- [What is being asked] Only lines with the word "decoration" belong in the answer; copy them from the records below.

Stored data entries

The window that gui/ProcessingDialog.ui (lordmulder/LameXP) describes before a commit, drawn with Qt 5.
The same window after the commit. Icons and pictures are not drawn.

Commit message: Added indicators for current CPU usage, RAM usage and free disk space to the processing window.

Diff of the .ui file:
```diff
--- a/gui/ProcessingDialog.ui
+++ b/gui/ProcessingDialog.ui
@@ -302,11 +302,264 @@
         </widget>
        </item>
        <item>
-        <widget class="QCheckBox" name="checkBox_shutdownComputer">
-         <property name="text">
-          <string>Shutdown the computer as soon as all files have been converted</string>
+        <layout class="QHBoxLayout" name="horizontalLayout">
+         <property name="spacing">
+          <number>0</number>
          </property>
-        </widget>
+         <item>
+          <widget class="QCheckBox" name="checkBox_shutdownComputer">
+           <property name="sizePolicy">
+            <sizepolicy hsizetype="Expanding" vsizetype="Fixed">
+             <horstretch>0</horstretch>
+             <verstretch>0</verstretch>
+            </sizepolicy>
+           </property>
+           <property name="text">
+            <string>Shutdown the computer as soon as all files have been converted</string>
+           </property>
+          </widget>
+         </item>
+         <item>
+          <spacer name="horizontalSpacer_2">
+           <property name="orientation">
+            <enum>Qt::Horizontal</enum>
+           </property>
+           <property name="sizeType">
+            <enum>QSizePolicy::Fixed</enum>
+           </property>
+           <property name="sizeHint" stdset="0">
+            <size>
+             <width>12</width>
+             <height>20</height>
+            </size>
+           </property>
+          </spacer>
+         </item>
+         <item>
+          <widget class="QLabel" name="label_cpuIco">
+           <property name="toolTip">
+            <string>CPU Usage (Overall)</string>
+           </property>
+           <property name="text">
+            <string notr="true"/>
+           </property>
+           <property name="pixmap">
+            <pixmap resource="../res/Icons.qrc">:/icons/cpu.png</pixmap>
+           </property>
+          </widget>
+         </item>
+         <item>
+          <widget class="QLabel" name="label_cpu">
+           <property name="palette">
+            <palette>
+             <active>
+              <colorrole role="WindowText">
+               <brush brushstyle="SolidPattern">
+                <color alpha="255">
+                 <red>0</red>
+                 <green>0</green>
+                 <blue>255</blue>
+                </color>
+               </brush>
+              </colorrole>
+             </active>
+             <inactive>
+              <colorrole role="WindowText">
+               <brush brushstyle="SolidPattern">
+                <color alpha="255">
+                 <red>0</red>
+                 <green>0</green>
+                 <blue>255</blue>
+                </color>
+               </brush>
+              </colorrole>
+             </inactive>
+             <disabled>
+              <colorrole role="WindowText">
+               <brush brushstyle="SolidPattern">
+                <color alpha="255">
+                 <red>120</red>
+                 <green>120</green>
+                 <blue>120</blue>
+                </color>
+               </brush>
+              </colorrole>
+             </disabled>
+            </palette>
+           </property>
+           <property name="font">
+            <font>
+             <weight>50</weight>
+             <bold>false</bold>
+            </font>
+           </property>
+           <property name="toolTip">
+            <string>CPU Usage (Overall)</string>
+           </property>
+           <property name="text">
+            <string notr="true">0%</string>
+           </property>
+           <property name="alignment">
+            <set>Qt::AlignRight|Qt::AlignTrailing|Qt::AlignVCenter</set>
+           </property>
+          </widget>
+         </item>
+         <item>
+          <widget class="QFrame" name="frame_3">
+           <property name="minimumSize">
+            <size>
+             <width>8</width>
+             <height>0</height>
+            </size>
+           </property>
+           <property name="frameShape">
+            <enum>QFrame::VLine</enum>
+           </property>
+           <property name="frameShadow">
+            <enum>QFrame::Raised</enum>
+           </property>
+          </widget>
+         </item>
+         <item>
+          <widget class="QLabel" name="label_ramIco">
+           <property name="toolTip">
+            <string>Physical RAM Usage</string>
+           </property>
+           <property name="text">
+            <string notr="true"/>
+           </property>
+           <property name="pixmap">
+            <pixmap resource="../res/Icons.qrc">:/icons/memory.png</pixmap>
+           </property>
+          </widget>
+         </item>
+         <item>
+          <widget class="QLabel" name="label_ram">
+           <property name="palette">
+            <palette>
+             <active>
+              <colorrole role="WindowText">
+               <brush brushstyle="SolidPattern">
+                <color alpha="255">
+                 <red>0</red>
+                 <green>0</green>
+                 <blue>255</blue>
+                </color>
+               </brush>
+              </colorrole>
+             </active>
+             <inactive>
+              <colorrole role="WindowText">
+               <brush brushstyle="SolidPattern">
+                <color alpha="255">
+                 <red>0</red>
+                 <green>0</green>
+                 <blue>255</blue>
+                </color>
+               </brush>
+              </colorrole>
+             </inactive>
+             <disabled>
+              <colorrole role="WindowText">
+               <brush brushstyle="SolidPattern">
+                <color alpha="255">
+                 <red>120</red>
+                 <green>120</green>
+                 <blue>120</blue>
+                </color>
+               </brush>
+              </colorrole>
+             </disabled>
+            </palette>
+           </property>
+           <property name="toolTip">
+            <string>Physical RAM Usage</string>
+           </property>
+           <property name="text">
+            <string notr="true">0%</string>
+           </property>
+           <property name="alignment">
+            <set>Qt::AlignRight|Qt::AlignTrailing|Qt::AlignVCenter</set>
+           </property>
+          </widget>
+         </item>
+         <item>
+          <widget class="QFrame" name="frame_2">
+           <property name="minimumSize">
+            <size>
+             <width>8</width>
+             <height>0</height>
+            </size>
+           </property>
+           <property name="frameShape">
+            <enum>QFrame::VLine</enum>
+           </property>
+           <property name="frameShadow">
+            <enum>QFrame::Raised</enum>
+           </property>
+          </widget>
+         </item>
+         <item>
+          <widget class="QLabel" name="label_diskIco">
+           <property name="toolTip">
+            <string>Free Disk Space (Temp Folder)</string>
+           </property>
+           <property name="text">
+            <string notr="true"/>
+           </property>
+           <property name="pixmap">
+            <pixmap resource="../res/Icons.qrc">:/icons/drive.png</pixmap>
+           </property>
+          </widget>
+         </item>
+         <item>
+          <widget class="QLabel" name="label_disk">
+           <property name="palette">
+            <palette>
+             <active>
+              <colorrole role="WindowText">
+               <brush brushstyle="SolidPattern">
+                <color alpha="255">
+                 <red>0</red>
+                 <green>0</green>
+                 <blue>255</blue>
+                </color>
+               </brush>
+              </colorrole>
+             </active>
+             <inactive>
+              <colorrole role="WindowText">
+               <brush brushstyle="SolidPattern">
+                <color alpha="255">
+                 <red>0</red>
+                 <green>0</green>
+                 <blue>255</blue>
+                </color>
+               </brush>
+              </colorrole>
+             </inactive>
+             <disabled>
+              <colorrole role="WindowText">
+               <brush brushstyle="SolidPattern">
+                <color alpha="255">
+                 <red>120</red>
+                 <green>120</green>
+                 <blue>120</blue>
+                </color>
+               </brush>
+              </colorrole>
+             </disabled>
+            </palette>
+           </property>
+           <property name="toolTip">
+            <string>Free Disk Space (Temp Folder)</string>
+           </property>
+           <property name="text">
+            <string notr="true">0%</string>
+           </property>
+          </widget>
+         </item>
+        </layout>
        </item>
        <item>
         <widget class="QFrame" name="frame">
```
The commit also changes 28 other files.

* * *

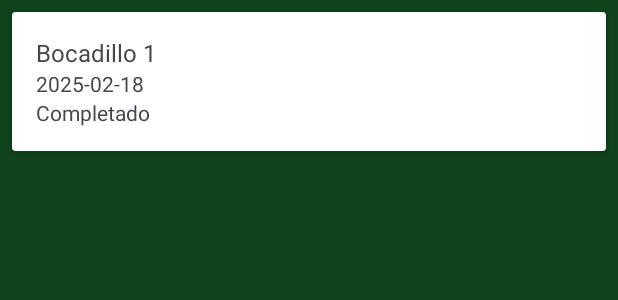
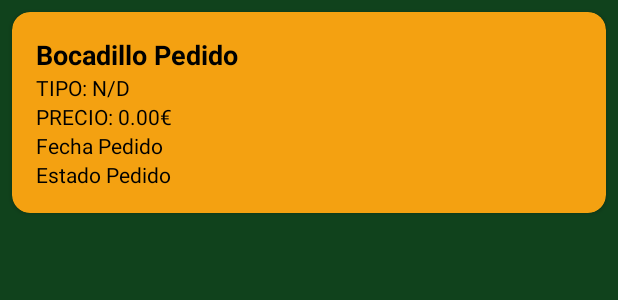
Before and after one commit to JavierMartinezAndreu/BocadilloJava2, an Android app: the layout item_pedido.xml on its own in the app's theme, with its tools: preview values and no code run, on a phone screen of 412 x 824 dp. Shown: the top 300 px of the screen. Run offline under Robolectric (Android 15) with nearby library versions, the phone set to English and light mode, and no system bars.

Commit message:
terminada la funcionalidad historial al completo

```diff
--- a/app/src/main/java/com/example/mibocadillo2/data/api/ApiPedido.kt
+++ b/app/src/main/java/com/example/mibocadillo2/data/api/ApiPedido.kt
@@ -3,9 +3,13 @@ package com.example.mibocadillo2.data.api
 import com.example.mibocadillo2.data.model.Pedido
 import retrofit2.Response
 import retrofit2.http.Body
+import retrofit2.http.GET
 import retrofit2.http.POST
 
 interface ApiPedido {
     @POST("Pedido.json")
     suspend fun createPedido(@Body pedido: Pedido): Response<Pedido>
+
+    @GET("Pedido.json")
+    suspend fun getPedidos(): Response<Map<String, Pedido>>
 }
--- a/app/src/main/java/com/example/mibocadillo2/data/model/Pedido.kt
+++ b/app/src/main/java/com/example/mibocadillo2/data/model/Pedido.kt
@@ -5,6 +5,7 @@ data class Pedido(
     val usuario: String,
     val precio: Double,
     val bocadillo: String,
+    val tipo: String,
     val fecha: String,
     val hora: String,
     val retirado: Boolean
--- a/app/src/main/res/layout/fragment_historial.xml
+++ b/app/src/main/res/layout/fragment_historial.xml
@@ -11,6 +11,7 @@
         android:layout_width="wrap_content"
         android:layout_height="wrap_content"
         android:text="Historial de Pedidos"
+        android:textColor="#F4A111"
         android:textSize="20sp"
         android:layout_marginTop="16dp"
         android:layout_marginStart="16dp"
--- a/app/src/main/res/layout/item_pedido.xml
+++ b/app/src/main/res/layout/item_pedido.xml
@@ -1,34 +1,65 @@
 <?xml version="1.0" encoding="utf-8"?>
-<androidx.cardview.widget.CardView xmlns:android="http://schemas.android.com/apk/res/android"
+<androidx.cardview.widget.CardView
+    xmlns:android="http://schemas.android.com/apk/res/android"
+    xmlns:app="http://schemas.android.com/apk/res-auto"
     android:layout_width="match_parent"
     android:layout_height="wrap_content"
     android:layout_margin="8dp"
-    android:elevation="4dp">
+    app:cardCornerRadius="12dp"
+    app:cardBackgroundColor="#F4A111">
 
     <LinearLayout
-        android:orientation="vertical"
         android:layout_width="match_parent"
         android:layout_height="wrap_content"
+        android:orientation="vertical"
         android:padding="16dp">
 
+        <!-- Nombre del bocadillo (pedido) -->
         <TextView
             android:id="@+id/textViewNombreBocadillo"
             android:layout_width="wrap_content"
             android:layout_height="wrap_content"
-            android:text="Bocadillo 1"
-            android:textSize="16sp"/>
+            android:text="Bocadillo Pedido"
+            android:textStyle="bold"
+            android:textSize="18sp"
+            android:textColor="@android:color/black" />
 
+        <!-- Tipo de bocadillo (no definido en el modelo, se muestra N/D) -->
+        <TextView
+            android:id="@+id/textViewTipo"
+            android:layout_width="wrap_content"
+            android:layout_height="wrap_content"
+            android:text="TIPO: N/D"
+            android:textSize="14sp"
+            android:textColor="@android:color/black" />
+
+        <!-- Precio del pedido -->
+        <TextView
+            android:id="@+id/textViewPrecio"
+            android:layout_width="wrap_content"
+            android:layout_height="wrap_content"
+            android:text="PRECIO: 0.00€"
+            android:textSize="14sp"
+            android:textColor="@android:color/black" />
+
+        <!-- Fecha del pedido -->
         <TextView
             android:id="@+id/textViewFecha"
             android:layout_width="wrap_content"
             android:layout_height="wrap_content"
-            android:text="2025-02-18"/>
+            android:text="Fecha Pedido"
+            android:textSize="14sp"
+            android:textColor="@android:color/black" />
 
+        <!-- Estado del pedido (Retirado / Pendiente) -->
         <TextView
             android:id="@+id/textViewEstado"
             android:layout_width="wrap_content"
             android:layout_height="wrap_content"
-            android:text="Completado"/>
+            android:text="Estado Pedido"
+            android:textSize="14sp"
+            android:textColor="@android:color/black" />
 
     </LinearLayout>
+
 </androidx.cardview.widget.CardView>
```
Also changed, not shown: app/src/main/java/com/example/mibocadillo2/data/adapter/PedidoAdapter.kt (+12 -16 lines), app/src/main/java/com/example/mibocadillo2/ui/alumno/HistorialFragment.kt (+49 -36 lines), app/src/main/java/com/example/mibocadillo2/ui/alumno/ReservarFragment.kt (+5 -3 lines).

...

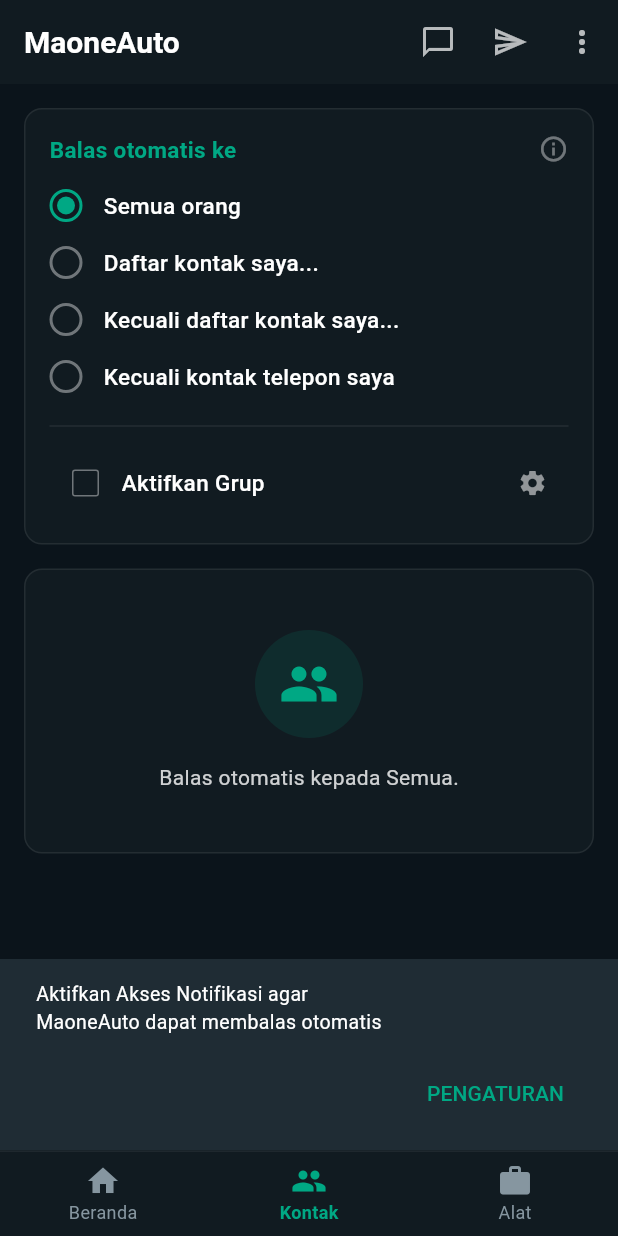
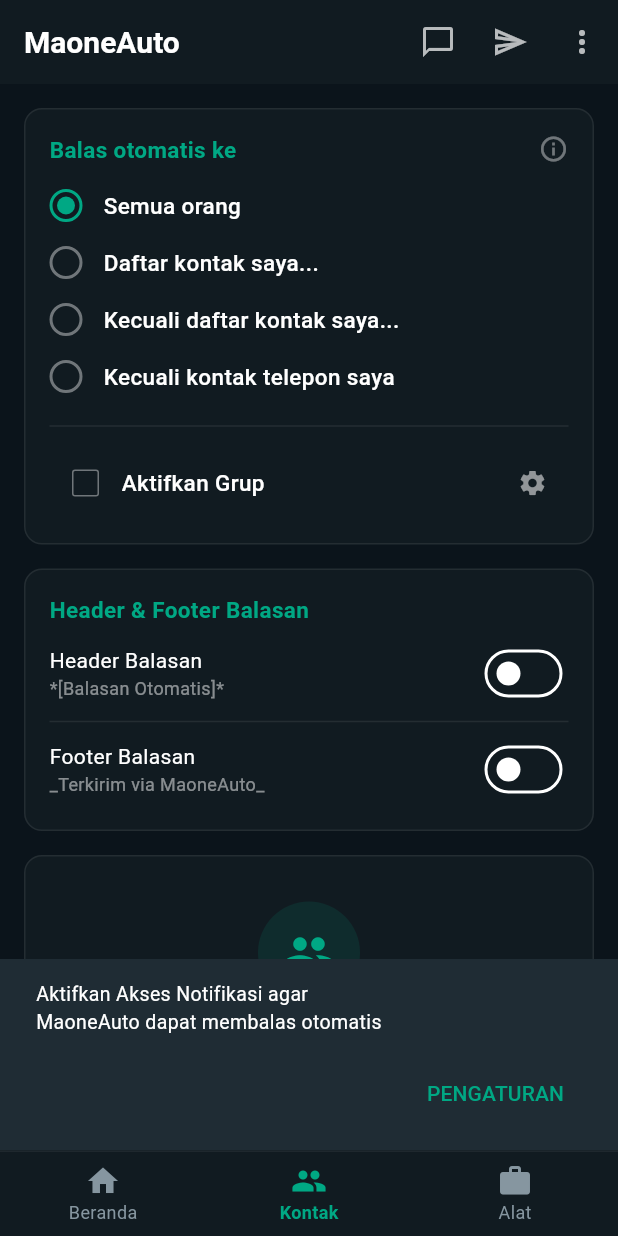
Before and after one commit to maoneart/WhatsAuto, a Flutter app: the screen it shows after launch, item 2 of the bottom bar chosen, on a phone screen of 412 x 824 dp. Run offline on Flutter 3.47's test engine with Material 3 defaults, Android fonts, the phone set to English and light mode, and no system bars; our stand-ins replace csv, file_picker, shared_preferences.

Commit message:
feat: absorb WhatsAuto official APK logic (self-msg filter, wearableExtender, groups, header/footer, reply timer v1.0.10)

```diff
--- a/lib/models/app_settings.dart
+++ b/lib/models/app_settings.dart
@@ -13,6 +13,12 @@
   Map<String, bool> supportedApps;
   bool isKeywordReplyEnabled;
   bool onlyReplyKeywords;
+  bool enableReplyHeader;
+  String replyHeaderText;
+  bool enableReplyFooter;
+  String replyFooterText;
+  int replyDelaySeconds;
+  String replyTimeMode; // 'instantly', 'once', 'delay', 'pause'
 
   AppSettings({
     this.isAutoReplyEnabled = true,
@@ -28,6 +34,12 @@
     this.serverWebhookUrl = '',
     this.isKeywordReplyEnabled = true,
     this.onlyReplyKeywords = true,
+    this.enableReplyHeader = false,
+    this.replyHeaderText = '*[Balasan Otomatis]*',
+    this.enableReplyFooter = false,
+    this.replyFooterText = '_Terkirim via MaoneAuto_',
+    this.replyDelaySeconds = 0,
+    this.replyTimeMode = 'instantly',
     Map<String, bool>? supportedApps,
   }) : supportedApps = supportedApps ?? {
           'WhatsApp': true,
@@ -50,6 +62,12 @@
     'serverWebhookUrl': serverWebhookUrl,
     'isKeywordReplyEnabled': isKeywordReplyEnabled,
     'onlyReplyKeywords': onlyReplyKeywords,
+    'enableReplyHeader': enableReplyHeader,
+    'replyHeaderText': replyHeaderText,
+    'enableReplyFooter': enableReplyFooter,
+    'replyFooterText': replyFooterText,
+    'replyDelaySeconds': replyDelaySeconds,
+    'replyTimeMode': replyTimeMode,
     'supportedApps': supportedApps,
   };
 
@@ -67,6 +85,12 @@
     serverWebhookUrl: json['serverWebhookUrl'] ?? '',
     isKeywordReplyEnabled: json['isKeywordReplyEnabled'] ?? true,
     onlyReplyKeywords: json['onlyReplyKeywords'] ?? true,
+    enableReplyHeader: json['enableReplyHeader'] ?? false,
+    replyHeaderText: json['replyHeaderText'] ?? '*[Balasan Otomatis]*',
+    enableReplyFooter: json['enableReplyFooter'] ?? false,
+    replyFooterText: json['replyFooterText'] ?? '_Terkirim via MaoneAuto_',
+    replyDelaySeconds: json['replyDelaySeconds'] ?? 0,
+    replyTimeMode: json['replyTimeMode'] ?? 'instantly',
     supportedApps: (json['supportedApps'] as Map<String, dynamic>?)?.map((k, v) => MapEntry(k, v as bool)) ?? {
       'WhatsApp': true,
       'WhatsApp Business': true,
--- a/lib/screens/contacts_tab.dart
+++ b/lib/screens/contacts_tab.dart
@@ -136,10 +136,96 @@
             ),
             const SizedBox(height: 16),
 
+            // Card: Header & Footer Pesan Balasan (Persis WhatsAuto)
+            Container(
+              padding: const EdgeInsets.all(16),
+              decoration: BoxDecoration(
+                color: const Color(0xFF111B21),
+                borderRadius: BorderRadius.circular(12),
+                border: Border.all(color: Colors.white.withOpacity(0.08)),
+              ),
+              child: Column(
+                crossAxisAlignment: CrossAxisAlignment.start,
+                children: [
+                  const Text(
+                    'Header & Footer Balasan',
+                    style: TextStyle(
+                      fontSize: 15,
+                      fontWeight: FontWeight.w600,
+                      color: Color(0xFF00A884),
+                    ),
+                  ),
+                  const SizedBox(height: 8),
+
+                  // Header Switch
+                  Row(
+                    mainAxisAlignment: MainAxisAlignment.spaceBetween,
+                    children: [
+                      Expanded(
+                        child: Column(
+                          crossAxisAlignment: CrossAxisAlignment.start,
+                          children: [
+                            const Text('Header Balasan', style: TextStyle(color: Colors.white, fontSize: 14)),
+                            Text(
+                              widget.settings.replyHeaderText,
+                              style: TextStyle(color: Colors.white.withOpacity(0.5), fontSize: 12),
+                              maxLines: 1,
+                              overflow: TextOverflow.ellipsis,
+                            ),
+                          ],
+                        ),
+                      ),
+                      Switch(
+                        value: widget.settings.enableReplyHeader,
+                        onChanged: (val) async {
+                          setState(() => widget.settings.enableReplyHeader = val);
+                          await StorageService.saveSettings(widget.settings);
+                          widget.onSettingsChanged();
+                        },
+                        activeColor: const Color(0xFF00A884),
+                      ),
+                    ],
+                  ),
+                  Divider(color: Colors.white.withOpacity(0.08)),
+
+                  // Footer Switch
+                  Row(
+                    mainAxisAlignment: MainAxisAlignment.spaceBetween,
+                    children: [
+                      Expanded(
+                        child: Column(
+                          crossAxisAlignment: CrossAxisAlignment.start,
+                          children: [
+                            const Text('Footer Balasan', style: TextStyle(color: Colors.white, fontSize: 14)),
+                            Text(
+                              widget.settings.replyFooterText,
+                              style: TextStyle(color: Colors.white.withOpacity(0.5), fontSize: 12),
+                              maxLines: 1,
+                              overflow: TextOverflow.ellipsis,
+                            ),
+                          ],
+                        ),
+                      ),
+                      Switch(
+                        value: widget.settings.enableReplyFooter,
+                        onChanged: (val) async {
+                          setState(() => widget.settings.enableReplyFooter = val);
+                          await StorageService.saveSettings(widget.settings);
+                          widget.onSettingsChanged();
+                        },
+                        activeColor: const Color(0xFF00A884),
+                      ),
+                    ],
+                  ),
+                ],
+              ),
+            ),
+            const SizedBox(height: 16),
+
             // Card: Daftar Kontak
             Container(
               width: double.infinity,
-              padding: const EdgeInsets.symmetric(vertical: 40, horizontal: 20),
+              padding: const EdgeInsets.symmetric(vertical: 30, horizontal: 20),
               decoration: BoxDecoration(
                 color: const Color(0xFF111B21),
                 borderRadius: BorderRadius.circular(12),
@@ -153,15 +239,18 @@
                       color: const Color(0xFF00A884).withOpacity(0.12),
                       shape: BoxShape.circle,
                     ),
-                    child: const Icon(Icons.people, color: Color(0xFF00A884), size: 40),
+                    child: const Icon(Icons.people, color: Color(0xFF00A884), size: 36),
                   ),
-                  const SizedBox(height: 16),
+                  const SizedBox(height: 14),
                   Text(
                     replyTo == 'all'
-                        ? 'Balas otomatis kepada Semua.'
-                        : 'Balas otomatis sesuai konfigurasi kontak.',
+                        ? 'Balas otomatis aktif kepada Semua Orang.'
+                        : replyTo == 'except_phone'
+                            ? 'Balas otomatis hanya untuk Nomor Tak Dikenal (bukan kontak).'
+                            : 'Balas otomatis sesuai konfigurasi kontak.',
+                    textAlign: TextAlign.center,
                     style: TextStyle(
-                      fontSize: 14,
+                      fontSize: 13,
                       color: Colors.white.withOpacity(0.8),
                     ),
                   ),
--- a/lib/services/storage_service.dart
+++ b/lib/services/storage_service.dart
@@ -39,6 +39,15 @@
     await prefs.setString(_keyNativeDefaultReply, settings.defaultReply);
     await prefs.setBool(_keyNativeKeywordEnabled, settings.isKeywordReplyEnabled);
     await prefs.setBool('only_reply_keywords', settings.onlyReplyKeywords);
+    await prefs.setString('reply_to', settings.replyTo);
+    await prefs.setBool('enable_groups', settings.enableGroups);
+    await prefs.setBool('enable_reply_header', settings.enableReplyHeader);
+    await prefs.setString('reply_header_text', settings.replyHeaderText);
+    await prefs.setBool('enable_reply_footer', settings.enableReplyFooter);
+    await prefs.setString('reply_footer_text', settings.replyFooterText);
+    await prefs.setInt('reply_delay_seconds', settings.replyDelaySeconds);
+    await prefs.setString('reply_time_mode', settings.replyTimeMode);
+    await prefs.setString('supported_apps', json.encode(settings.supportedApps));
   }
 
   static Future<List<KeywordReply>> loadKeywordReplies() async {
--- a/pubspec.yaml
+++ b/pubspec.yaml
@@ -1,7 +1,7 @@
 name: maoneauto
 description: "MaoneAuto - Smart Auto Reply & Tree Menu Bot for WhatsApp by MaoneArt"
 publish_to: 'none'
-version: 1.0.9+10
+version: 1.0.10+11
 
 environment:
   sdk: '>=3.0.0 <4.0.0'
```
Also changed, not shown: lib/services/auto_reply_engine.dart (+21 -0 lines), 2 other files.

- [Expected answer]
+              decoration: BoxDecoration(
               decoration: BoxDecoration(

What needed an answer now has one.